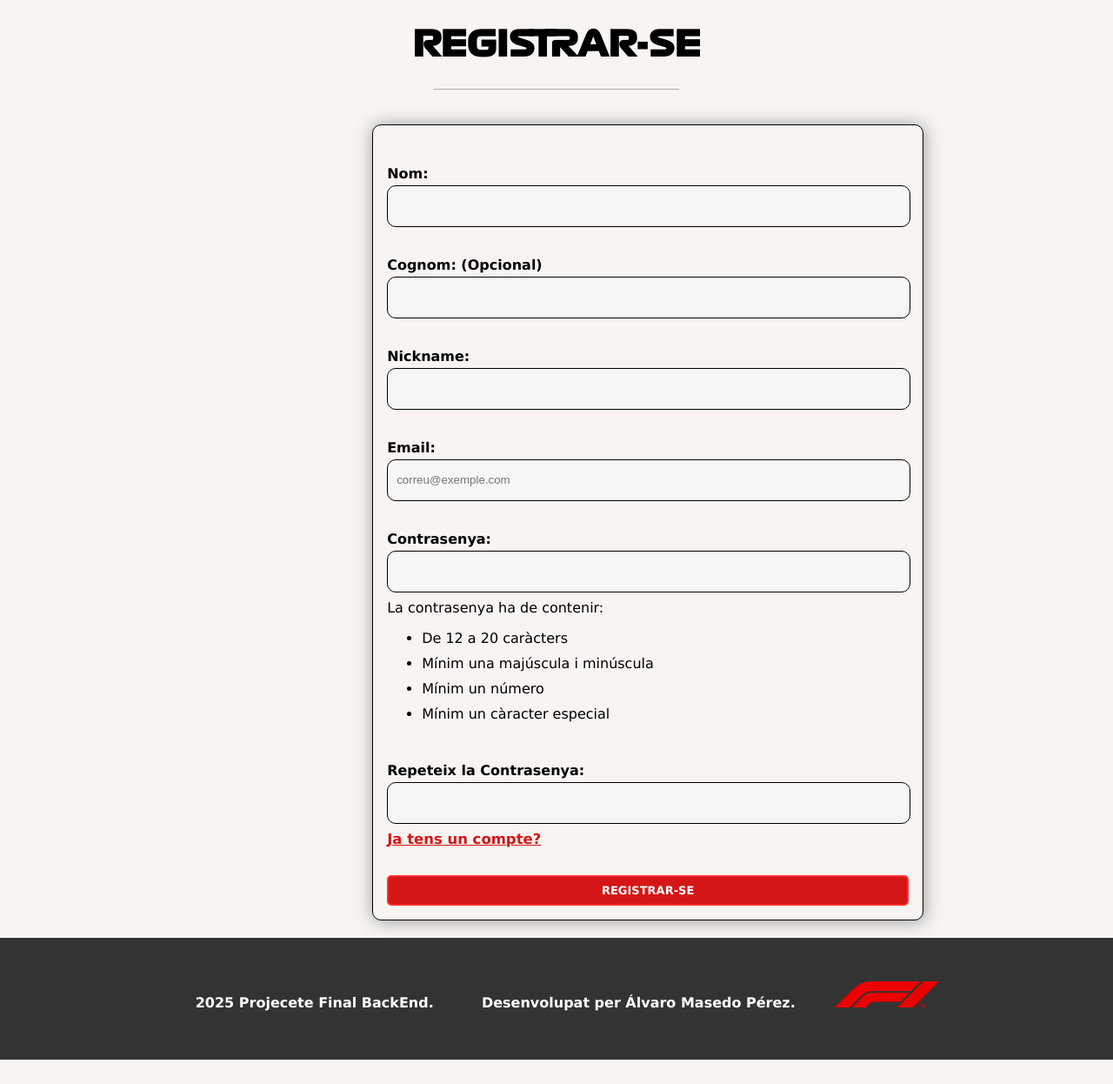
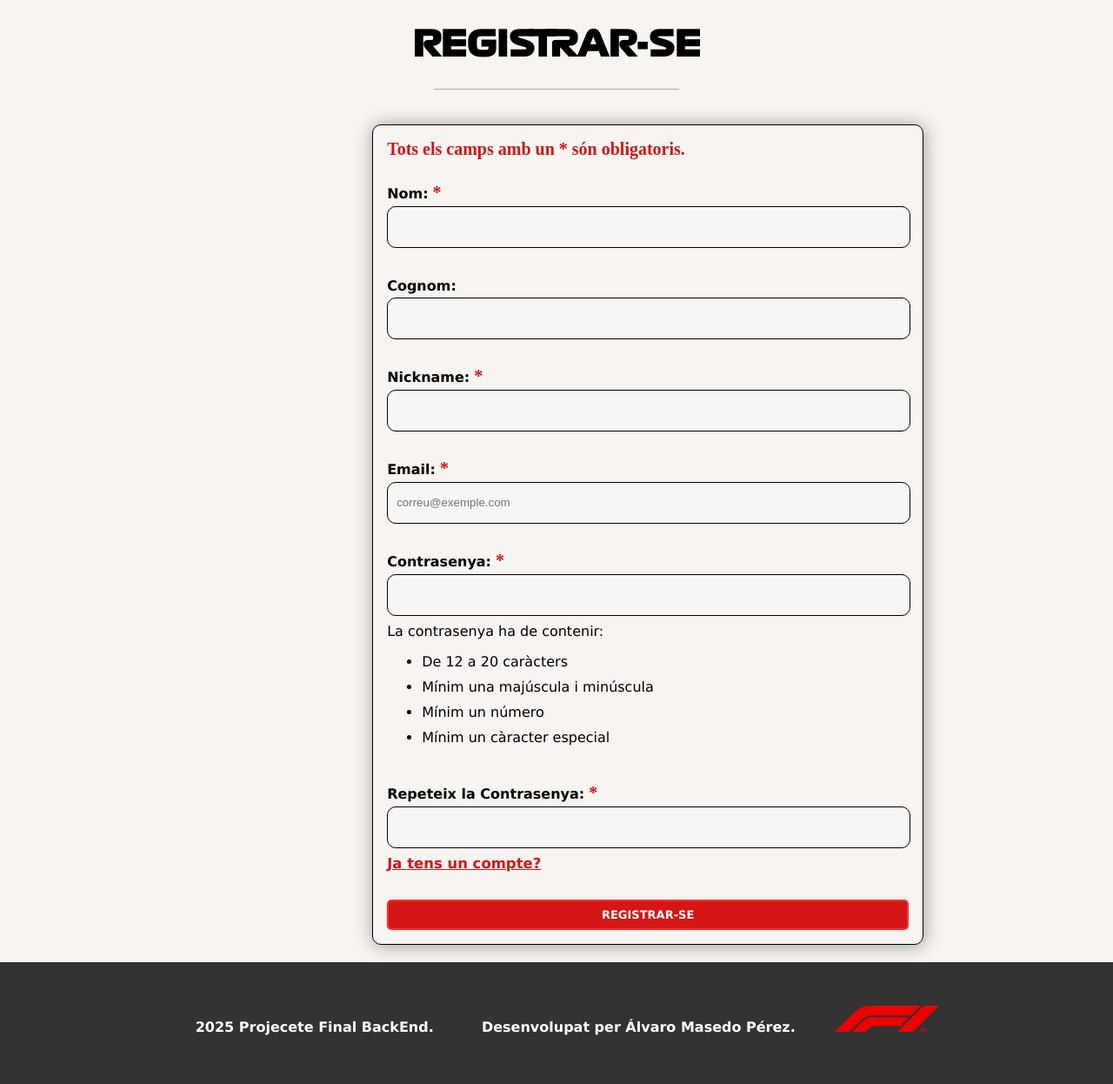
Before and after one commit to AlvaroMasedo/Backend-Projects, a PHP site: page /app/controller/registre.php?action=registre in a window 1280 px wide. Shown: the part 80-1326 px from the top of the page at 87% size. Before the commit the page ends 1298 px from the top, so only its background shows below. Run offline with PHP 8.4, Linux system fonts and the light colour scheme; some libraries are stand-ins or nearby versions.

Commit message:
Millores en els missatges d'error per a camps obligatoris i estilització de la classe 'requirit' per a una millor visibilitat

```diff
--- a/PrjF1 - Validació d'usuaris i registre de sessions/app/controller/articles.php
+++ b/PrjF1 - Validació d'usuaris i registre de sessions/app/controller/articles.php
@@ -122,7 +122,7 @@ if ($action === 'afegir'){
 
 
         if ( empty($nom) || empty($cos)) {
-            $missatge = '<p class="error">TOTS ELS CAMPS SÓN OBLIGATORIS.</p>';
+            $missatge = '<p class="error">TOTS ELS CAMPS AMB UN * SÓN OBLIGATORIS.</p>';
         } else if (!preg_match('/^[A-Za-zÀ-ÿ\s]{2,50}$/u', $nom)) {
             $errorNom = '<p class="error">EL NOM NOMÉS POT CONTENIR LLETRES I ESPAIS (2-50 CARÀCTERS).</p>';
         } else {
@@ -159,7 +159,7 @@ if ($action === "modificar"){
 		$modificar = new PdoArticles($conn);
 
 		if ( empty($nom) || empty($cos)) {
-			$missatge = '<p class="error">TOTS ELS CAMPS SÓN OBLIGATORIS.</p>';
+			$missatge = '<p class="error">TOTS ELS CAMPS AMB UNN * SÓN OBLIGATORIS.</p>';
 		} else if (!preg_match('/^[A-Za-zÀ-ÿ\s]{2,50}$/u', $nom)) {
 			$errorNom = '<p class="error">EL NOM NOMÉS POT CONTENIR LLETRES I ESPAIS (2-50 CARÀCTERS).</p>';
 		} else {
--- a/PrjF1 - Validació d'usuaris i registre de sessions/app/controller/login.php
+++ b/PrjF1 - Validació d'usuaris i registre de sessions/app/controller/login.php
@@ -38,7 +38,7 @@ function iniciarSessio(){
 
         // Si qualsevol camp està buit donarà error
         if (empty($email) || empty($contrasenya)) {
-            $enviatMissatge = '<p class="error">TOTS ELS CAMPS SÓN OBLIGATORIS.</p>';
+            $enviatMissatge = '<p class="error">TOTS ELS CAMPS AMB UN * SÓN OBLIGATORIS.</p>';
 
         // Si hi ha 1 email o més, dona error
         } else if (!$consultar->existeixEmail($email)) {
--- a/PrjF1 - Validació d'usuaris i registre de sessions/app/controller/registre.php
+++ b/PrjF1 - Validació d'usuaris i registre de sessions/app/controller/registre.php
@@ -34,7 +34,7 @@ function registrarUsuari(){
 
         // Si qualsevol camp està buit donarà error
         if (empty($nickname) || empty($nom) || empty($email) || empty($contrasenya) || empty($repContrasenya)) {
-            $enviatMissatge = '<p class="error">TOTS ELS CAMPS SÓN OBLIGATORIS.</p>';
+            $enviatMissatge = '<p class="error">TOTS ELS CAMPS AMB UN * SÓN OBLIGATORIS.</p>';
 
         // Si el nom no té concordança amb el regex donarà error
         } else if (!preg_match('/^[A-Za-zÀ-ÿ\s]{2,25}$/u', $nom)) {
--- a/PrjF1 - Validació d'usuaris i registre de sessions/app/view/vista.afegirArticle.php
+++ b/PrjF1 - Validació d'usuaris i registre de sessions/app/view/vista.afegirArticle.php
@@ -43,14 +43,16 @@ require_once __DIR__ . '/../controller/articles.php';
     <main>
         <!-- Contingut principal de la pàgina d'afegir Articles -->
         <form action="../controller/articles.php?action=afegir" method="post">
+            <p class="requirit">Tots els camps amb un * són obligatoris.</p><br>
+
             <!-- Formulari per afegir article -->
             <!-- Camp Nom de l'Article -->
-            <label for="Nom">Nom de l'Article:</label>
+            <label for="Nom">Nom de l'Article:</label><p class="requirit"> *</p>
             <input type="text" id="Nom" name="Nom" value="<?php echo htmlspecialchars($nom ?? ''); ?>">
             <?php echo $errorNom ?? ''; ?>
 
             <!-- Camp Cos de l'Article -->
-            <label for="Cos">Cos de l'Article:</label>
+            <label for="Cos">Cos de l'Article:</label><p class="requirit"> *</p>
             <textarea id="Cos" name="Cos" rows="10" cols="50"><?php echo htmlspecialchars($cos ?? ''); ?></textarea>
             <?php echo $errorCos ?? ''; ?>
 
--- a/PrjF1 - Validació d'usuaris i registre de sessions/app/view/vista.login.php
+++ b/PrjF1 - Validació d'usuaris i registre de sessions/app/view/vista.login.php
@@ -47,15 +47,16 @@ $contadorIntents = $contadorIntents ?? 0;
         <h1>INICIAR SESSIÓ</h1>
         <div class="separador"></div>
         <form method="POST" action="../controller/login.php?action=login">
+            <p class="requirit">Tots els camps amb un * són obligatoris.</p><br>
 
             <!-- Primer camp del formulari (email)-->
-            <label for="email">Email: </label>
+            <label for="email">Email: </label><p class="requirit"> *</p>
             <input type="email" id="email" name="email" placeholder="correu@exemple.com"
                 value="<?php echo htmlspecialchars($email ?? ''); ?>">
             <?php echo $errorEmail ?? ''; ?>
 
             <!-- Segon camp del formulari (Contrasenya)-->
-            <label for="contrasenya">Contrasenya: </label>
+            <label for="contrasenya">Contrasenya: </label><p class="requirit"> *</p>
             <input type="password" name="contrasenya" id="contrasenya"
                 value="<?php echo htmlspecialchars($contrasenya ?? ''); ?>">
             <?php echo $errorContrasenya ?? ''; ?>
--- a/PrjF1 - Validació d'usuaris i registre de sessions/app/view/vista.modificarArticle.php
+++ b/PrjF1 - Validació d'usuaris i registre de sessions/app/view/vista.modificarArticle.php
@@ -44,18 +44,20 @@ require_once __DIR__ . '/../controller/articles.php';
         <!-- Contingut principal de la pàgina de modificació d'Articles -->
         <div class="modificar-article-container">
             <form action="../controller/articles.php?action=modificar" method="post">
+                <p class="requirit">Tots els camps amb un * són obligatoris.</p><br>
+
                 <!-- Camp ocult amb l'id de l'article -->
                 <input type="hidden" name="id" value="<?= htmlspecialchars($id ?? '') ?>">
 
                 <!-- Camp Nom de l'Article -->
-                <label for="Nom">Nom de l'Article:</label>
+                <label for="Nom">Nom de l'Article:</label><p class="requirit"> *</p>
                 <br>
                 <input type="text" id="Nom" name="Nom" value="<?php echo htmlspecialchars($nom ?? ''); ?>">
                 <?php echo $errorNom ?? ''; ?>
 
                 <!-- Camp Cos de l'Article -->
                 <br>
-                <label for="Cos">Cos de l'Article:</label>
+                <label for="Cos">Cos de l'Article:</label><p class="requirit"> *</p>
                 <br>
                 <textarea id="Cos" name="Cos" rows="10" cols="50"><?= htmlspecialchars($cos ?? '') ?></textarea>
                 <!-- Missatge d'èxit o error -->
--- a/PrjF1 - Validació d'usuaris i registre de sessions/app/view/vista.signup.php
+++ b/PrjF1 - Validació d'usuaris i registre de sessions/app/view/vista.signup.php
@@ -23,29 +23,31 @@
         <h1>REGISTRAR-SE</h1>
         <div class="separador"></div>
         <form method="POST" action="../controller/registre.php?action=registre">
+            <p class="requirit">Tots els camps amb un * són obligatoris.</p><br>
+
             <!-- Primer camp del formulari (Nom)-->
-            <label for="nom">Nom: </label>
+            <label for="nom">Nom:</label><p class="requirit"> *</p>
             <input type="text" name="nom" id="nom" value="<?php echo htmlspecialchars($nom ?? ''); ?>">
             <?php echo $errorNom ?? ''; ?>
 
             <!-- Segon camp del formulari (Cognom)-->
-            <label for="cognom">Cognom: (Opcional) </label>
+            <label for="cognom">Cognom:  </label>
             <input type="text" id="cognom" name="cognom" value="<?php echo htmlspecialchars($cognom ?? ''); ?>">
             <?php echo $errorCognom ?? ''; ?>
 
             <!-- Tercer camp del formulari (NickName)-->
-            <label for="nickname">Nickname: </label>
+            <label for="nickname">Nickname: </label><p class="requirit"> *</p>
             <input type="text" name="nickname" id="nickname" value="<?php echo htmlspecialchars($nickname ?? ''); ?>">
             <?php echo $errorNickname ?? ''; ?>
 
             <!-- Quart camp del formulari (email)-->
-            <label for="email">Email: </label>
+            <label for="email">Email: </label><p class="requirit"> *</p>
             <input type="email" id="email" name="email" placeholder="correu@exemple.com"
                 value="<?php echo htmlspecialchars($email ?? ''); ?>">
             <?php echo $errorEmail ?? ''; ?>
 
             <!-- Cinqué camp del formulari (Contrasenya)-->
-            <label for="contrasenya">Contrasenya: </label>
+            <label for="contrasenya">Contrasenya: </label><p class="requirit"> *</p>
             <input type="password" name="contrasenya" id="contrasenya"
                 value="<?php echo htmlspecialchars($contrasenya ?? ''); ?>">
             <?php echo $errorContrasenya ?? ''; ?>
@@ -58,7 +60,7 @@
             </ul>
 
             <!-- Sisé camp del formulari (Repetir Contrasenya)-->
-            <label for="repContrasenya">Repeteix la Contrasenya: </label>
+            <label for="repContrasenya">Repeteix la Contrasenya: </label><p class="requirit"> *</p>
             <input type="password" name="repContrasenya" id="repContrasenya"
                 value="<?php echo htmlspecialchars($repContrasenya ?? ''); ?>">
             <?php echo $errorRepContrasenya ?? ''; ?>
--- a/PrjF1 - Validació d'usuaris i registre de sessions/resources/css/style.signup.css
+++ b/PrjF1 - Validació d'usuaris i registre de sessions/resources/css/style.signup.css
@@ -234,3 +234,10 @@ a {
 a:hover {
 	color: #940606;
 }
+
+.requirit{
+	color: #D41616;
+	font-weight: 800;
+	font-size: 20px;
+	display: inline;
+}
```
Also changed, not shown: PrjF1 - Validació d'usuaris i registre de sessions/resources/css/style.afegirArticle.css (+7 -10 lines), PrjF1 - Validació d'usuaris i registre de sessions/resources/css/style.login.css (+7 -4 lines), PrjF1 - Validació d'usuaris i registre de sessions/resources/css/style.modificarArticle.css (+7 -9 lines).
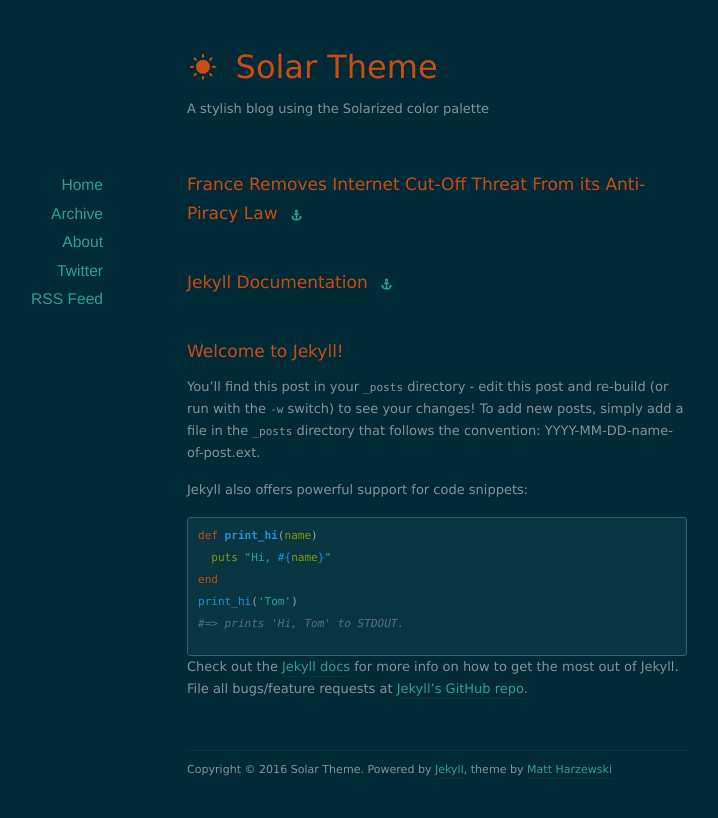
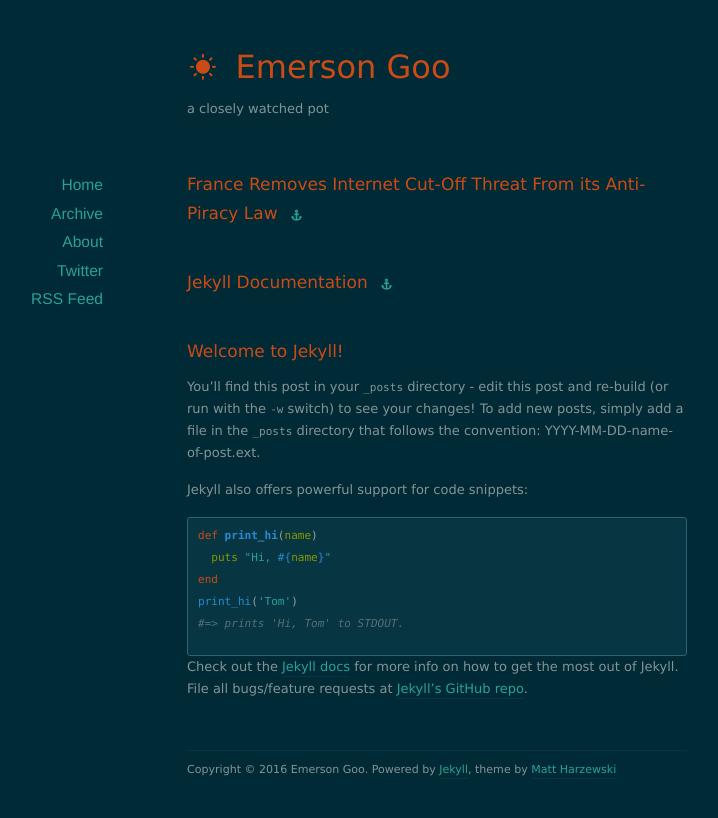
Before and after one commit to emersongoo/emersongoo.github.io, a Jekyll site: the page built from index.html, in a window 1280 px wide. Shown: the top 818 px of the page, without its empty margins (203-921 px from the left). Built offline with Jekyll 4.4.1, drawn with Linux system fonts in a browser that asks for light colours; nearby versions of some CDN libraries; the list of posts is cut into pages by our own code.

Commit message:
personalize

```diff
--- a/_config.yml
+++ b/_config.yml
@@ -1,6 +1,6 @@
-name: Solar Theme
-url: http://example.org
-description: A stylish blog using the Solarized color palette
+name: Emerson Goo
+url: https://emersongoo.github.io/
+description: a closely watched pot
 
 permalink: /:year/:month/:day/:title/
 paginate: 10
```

* [EXERCISE PROMPT]: Each line of the data in which the string "color" appears needs to be copied.

* [ANSWER TO THIS EXERCISE]:
 	color: #940606;
+	color: #D41616;
-description: A stylish blog using the Solarized color palette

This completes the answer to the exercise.